Almost over now. This year’s RPGaDay Celebration has reached it’s penultimate prompt, and what a prompt it is — Portal.
Portal is a word with so many connotations, so many avenues from which one could explore, but I’m dogged and tired after a long night of hunting ghosts, ironically in a place in which an actual portal between the world of matter and that of spirit exists.
I considered talking about the Forgotten Realm’s Yawning Portal, Rudy Kraft’s Portals of Torsh and Portals of Twilight, or even the various portals found throughout places like the Ruins of Undermountain.
But let us take the approach that is the most on point, that paints with the broadest brush, at least in the context of this examination, and that is that RPGs are a portal to adventure, to other worlds of imagination.
RPGs, and D&D in particular, were the gateway to unlocking my storytelling potential. Before RPGs I created stories in the usual ways, snigglets of writing, drawing, playing with toys, and I was an avid creator… but D&D, which I discovered in 1978 took all of those interests in crafting adventures and synthesized it in a way that stripped away all barriers.

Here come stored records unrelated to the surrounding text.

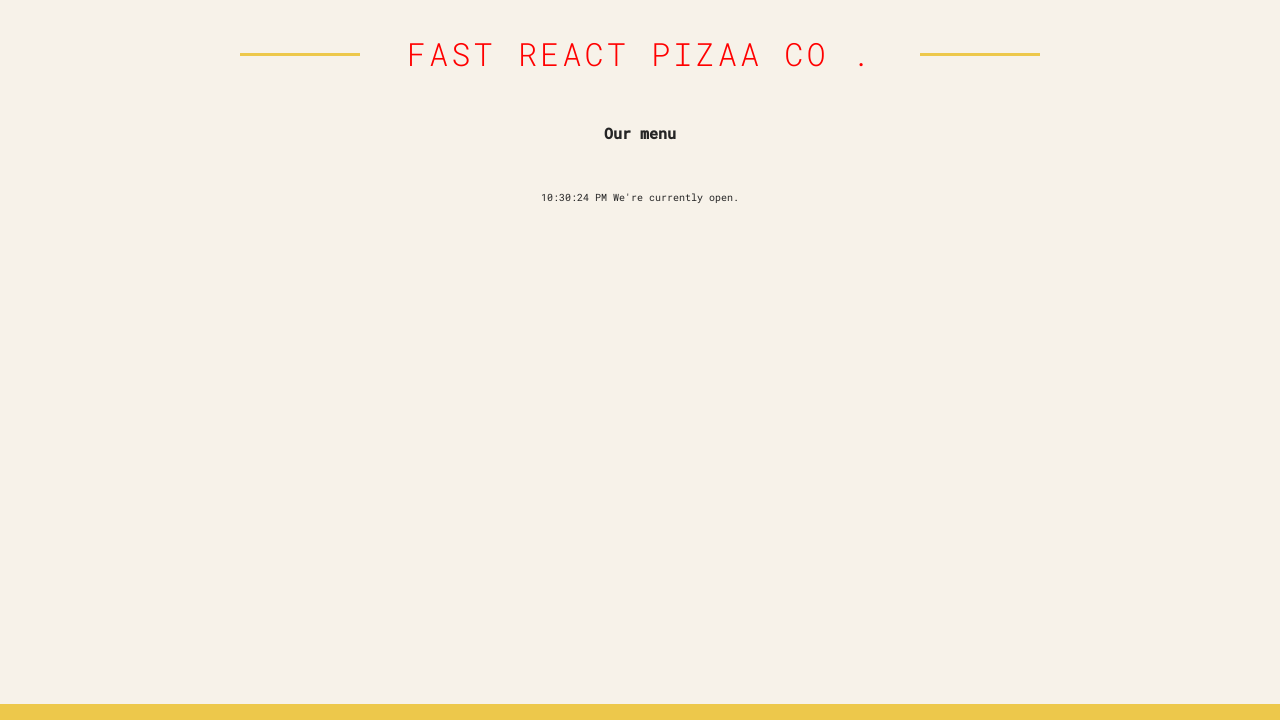
Repository: balaji-ummadisetty/reactPropsPractice
Page: /
These files come from the project's save history. The page is drawn as it stood at one moment and after a run of saves; the edit follows.
The browser window is 1280 px wide. The pictures show the whole page.
The project was rebuilt for these pictures with package versions that can differ from the ones it lists, and the page was loaded fresh each time. Also part of the build but not shown: vite.config.js.

Above is the page before, as saved 2024-05-08 22:46:51.

After the next 2 saves:
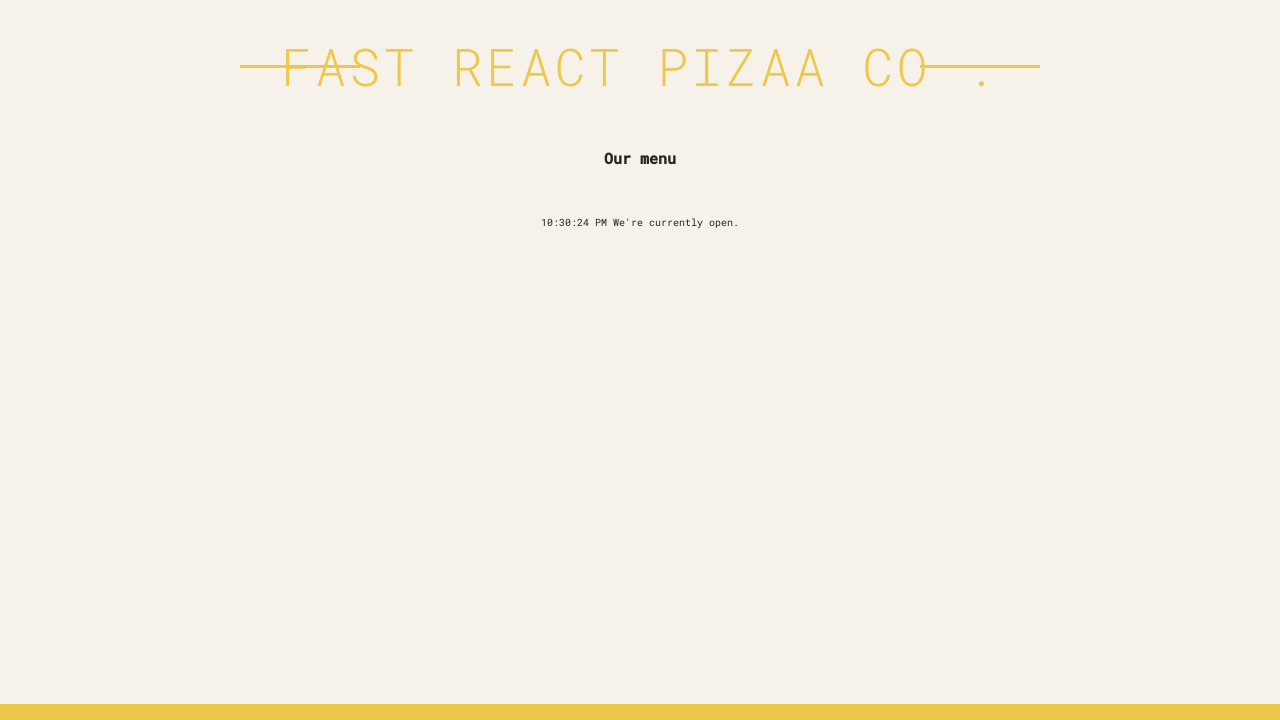
The 2 saves are shown as one change because they came seconds apart.
The last was saved 31 s later.
--- a/src/App.jsx
+++ b/src/App.jsx
@@ -16,7 +16,7 @@ const Header= ()=>{
     const styled = {color: 'red' , fontSize : '32px'};
        return (
         <header className='header'>
-       <h1 style={styled}>FAST REACT PIZAA CO .</h1>
+       <h1 >FAST REACT PIZAA CO .</h1>
        </header>
     ) ;
 }
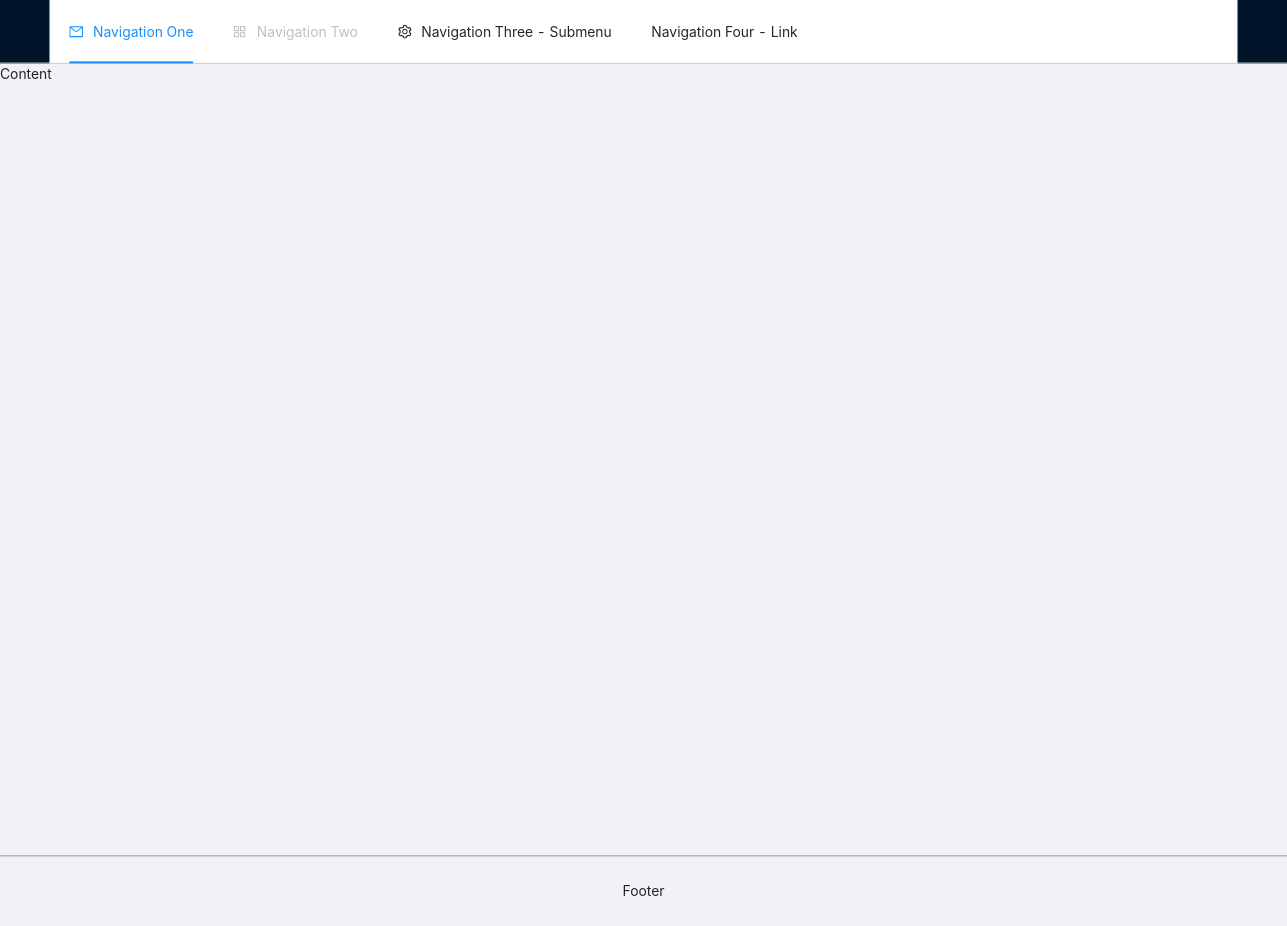
Repository: ohayo-aidi/news-site
Page: /
The author's editor kept a copy of each file at every save. The page is drawn from the files as they stood at one save, then again after a run of saves.
The browser window is 1280 px wide. The page is 1300 px wide, so the pictures cover 1300 px, including what lies to the right of the window. The pictures show the whole page, at 99% of full size.
The project was rebuilt for these pictures with package versions that can differ from the ones it lists, and the page was loaded fresh each time.

Above is the page before, as saved 2022-10-15 11:28:01.

### src/index.js
import React from 'react';
import ReactDOM from 'react-dom/client';
import App from './App';
import reportWebVitals from './reportWebVitals';
import "antd/dist/antd.css";

const root = ReactDOM.createRoot(document.getElementById('root'));
root.render(
  <React.StrictMode>
    <App />
  </React.StrictMode>
);

// If you want to start measuring performance in your app, pass a function
// to log results (for example: reportWebVitals(console.log))
// or send to an analytics endpoint. Learn more: https://bit.ly/CRA-vitals
reportWebVitals();

### src/App.js
import { Layout } from "antd";
import AppHeader from "./components/Header";
import './style.css'
const { Header, Footer, Content } = Layout;
function App() {
  return (
    <div>
      <Layout style={{ minWidth: 1300 }}>
        <Header className="header">
          <AppHeader/>
        </Header>
        <Content className="content">Content</Content>
        <Footer className="footer">Footer</Footer>
      </Layout>
    </div>
  );
}

export default App;

### src/components/Header/index.js
import {
  AppstoreOutlined,
  MailOutlined,
  SettingOutlined,
} from "@ant-design/icons";
import { Menu } from "antd";
import React, { useState, Component, Fragment } from "react";
import logo from "./logo.png";

const items = [
  {
    label: "Navigation One",
    key: "mail",
    icon: <MailOutlined />,
  },
  {
    label: "Navigation Two",
    key: "app",
    icon: <AppstoreOutlined />,
    disabled: true,
  },
  {
    label: "Navigation Three - Submenu",
    key: "SubMenu",
    icon: <SettingOutlined />,
    children: [
      {
        type: "group",
        label: "Item 1",
        children: [
          {
            label: "Option 1",
            key: "setting:1",
          },
          {
            label: "Option 2",
            key: "setting:2",
          },
        ],
      },
      {
        type: "group",
        label: "Item 2",
        children: [
          {
            label: "Option 3",
            key: "setting:3",
          },
          {
            label: "Option 4",
            key: "setting:4",
          },
        ],
      },
    ],
  },
  {
    label: (
      <a href="https://ant.design" target="_blank" rel="noopener noreferrer">
        Navigation Four - Link
      </a>
    ),
    key: "alipay",
  },
];
const AppHeader = () => {
  const [current, setCurrent] = useState("mail");
  const onClick = (e) => {
    console.log("click ", e);
    setCurrent(e.key);
  };
  return (
    <Fragment>
      {/* <img src={logo} className="app-header-logo" /> */}
      <Menu
        onClick={onClick}
        selectedKeys={[current]}
        mode="horizontal"
        items={items}
      />
    </Fragment>
  );
};
export default AppHeader;

### src/style.css
.header {
    background: #fff;
    border-bottom: 1px solid #999;
}

.content {
    min-height: 800px !important;
}

.footer {
    text-align: center;
    border-top: 1px solid #999;
}

Loaded but not shown: public/index.html (common file); src/reportWebVitals.js (common file)

After the next 2 saves:
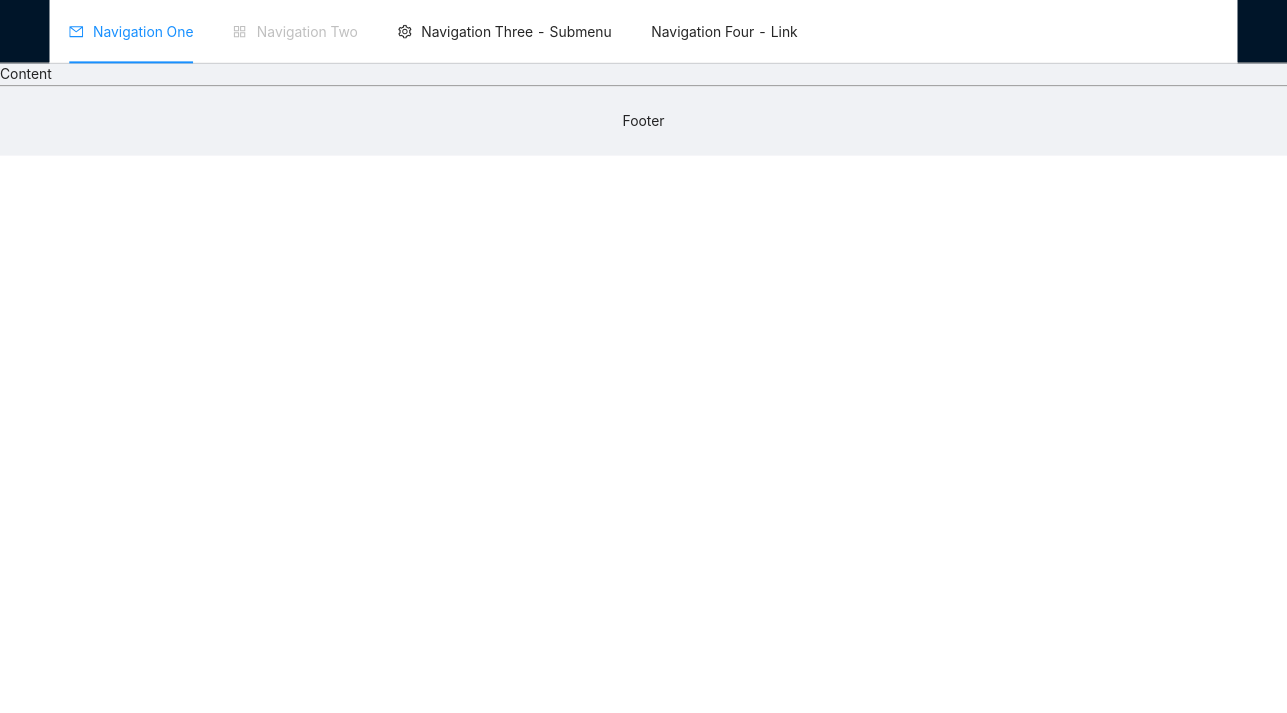
The 2 saves are shown as one change because they came seconds apart.
The last was saved 16 s later.
--- a/src/style.css
+++ b/src/style.css
@@ -4,7 +4,7 @@
 }
 
 .content {
-    min-height: 800px !important;
+    min-height: 80% !important;
 }
 
 .footer {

RPGs made me a more confident storyteller, helped me to craft tales with more complex structures.
It also gave me instant feedback from my captive audience.
RPGs have been, for me, portals to unbridled creativity.